Fruits and eggs, however, continued to rise in price.
The Directorate-General of Budget, Accounting and Statistics (DBGAS) announced Friday (Aug. 5) the CPI rose 3.36% annually in July, the smallest rise in four months. Meanwhile, restaurant bills were 6.76% higher compared to the same period last year — the highest rise in nearly 14 years.
Food operators and households in particular felt the pinch of expensive egg prices, which skyrocketed 31.92% year-on-year for July, the highest rise in three years. The agency attributed the inflated egg and meat prices to more expensive feed costs.
The good news is that the CPI for July decreased 0.03% from the preceding month and the core CPI, which excludes vegetables, fruits and energy, increased 2.73% annually in July and fell by 0.04 percentage points from the previous month. This was viewed as a good sign that consumer inflation has reached its ceiling.
In addition to food and energy bills, residential rents increased 0.21% in July from last month and 2.06% from last year.

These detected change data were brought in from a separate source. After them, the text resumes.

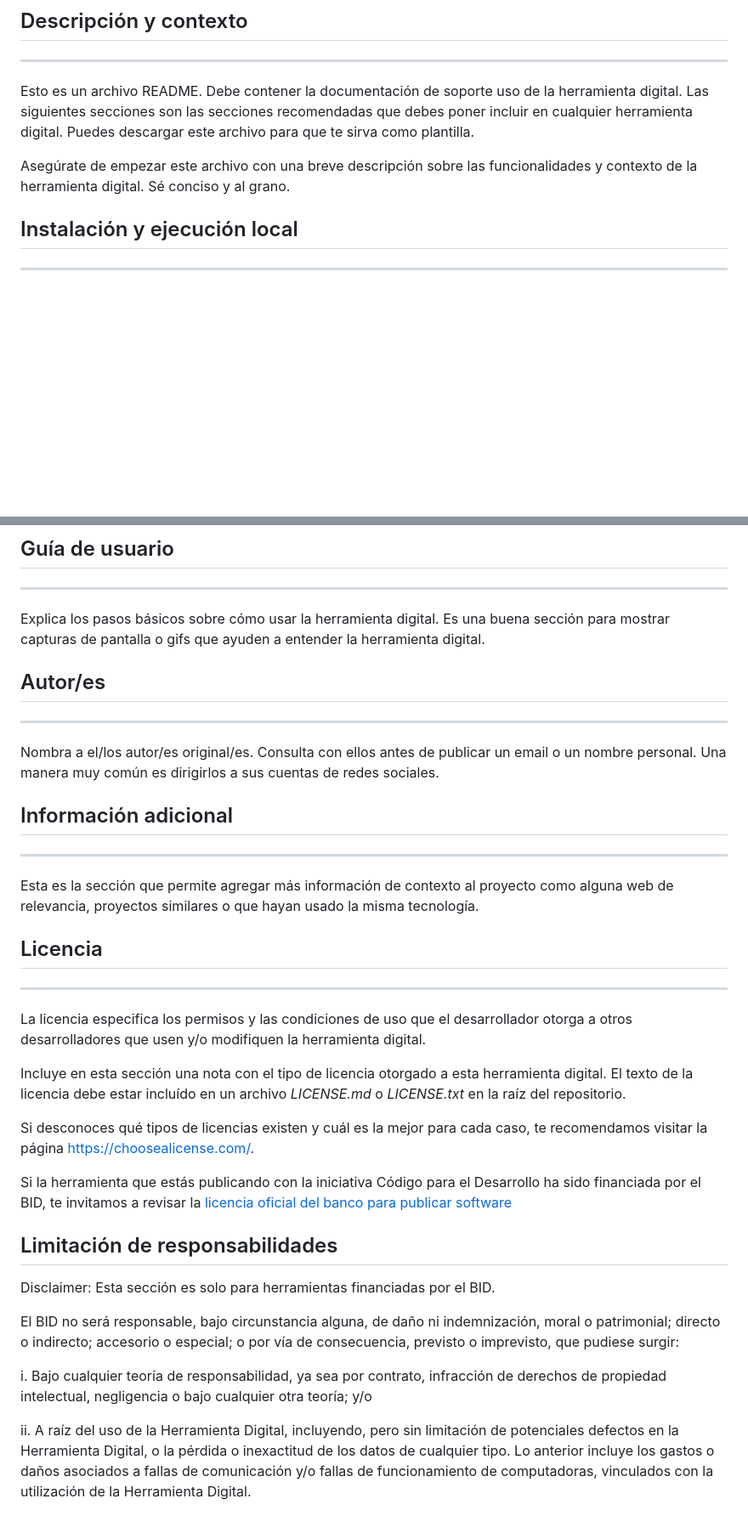
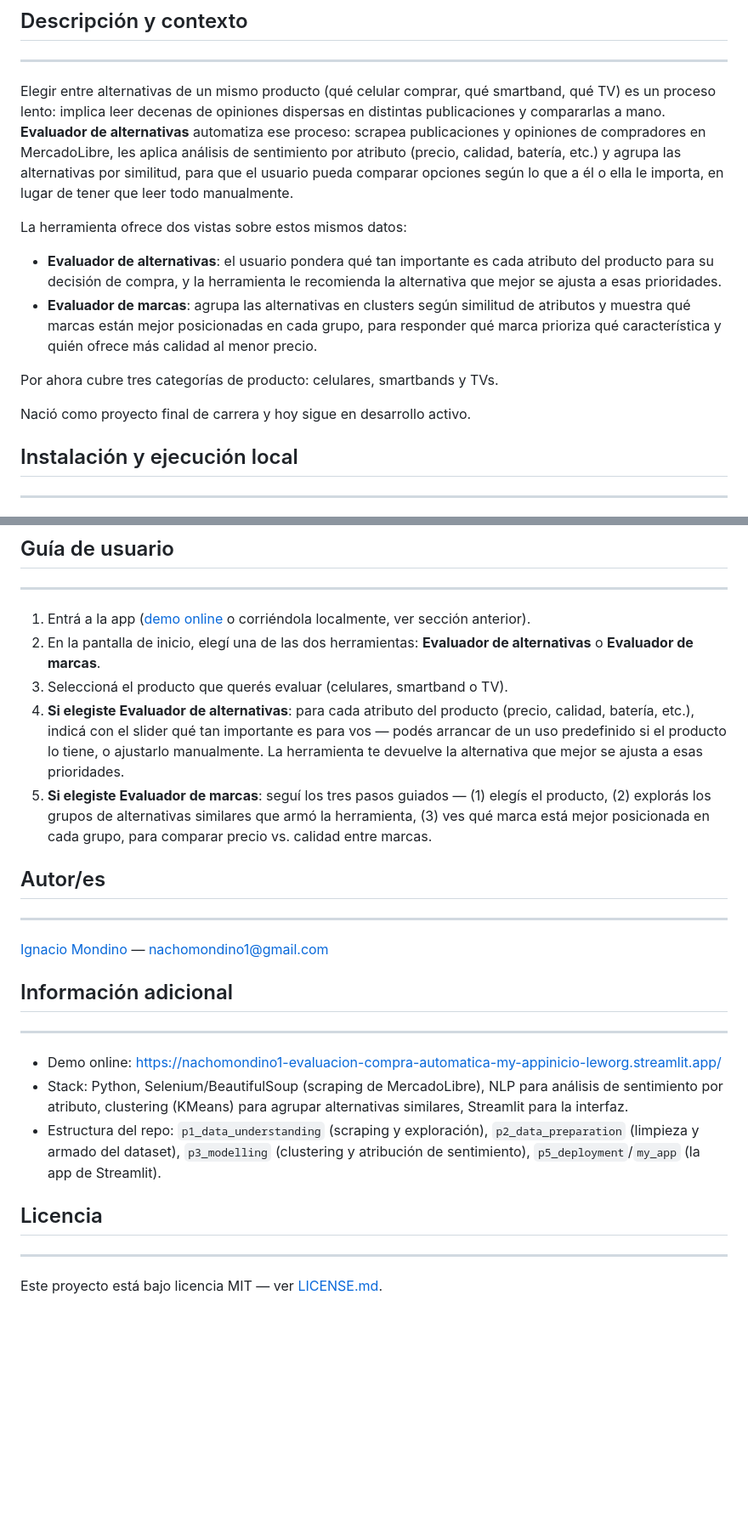
Before and after one commit to nachomondino1/evaluacion-alternativas-producto, a Markdown page: README.md, 2 parts joined by grey strips. Shown at 85% size. GitHub-like rendering; blank space fills up the shorter version.

Commit message:
Complete README with project description, usage guide, and MIT license
Fills in the template placeholders left in README.md and adds LICENSE.md,
ahead of sharing the repo externally.

Co-Authored-By: Claude Sonnet 5 <noreply@anthropic.com>

```diff
--- a/README.md
+++ b/README.md
@@ -17,9 +14,16 @@
 
 ## Descripción y contexto
 ---
-Esto es un archivo README. Debe contener la documentación de soporte uso de la herramienta digital. Las siguientes secciones son las secciones recomendadas que debes poner incluir en cualquier herramienta digital. Puedes descargar este archivo para que te sirva como plantilla.
+Elegir entre alternativas de un mismo producto (qué celular comprar, qué smartband, qué TV) es un proceso lento: implica leer decenas de opiniones dispersas en distintas publicaciones y compararlas a mano. **Evaluador de alternativas** automatiza ese proceso: scrapea publicaciones y opiniones de compradores en MercadoLibre, les aplica análisis de sentimiento por atributo (precio, calidad, batería, etc.) y agrupa las alternativas por similitud, para que el usuario pueda comparar opciones según lo que a él o ella le importa, en lugar de tener que leer todo manualmente.
 
-Asegúrate de empezar este archivo con una breve descripción sobre las funcionalidades y contexto de la herramienta digital. Sé conciso y al grano.
+La herramienta ofrece dos vistas sobre estos mismos datos:
+
+- **Evaluador de alternativas**: el usuario pondera qué tan importante es cada atributo del producto para su decisión de compra, y la herramienta le recomienda la alternativa que mejor se ajusta a esas prioridades.
+- **Evaluador de marcas**: agrupa las alternativas en clusters según similitud de atributos y muestra qué marcas están mejor posicionadas en cada grupo, para responder qué marca prioriza qué característica y quién ofrece más calidad al menor precio.
+
+Por ahora cubre tres categorías de producto: celulares, smartbands y TVs.
+
+Nació como proyecto final de carrera y hoy sigue en desarrollo activo.
 
 ## Instalación y ejecución local
 ---
@@ -47,32 +51,22 @@ pip install -r requirements-pipeline.txt
 
 ## Guía de usuario
 ---
-Explica los pasos básicos sobre cómo usar la herramienta digital. Es una buena sección para mostrar capturas de pantalla o gifs que ayuden a entender la herramienta digital.
+1. Entrá a la app ([demo online](https://nachomondino1-evaluacion-compra-automatica-my-appinicio-leworg.streamlit.app/) o corriéndola localmente, ver sección anterior).
+2. En la pantalla de inicio, elegí una de las dos herramientas: **Evaluador de alternativas** o **Evaluador de marcas**.
+3. Seleccioná el producto que querés evaluar (celulares, smartband o TV).
+4. **Si elegiste Evaluador de alternativas**: para cada atributo del producto (precio, calidad, batería, etc.), indicá con el slider qué tan importante es para vos — podés arrancar de un uso predefinido si el producto lo tiene, o ajustarlo manualmente. La herramienta te devuelve la alternativa que mejor se ajusta a esas prioridades.
+5. **Si elegiste Evaluador de marcas**: seguí los tres pasos guiados — (1) elegís el producto, (2) explorás los grupos de alternativas similares que armó la herramienta, (3) ves qué marca está mejor posicionada en cada grupo, para comparar precio vs. calidad entre marcas.
 
 ## Autor/es
 ---
-Nombra a el/los autor/es original/es. Consulta con ellos antes de publicar un email o un nombre personal. Una manera muy común es dirigirlos a sus cuentas de redes sociales.
+[Ignacio Mondino](https://github.com/nachomondino1) — nachomondino1@gmail.com
 
 ## Información adicional
 ---
-Esta es la sección que permite agregar más información de contexto al proyecto como alguna web de relevancia, proyectos similares o que hayan usado la misma tecnología.
+- Demo online: https://nachomondino1-evaluacion-compra-automatica-my-appinicio-leworg.streamlit.app/
+- Stack: Python, Selenium/BeautifulSoup (scraping de MercadoLibre), NLP para análisis de sentimiento por atributo, clustering (KMeans) para agrupar alternativas similares, Streamlit para la interfaz.
+- Estructura del repo: `p1_data_understanding` (scraping y exploración), `p2_data_preparation` (limpieza y armado del dataset), `p3_modelling` (clustering y atribución de sentimiento), `p5_deployment`/`my_app` (la app de Streamlit).
 
 ## Licencia
 ---
-
-La licencia especifica los permisos y las condiciones de uso que el desarrollador otorga a otros desarrolladores que usen y/o modifiquen la herramienta digital.
-
-Incluye en esta sección una nota con el tipo de licencia otorgado a esta herramienta digital. El texto de la licencia debe estar incluído en un archivo *LICENSE.md* o *LICENSE.txt* en la raíz del repositorio.
-
-Si desconoces qué tipos de licencias existen y cuál es la mejor para cada caso, te recomendamos visitar la página https://choosealicense.com/.
-
-Si la herramienta que estás publicando con la iniciativa Código para el Desarrollo ha sido financiada por el BID, te invitamos a revisar la [licencia oficial del banco para publicar software](https://github.com/EL-BID/Plantilla-de-repositorio/blob/master/LICENSE.md)
-
-## Limitación de responsabilidades
-Disclaimer: Esta sección es solo para herramientas financiadas por el BID.
-
-El BID no será responsable, bajo circunstancia alguna, de daño ni indemnización, moral o patrimonial; directo o indirecto; accesorio o especial; o por vía de consecuencia, previsto o imprevisto, que pudiese surgir:
-
-i. Bajo cualquier teoría de responsabilidad, ya sea por contrato, infracción de derechos de propiedad intelectual, negligencia o bajo cualquier otra teoría; y/o
-
-ii. A raíz del uso de la Herramienta Digital, incluyendo, pero sin limitación de potenciales defectos en la Herramienta Digital, o la pérdida o inexactitud de los datos de cualquier tipo. Lo anterior incluye los gastos o daños asociados a fallas de comunicación y/o fallas de funcionamiento de computadoras, vinculados con la utilización de la Herramienta Digital.
+Este proyecto está bajo licencia MIT — ver [LICENSE.md](LICENSE.md).
```
Also changed, not shown: other parts of README.md (+0 -3 lines), LICENSE.md (added, +21 -0 lines).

The PPI, the price index for products domestically produced, dropped 0.96% in July from the previous month thanks to the falling costs of petroleum, coal and metal products. This also explains the drop in the country's wholesale price index (WPI) figure, which decreased 1.17% from the previous month.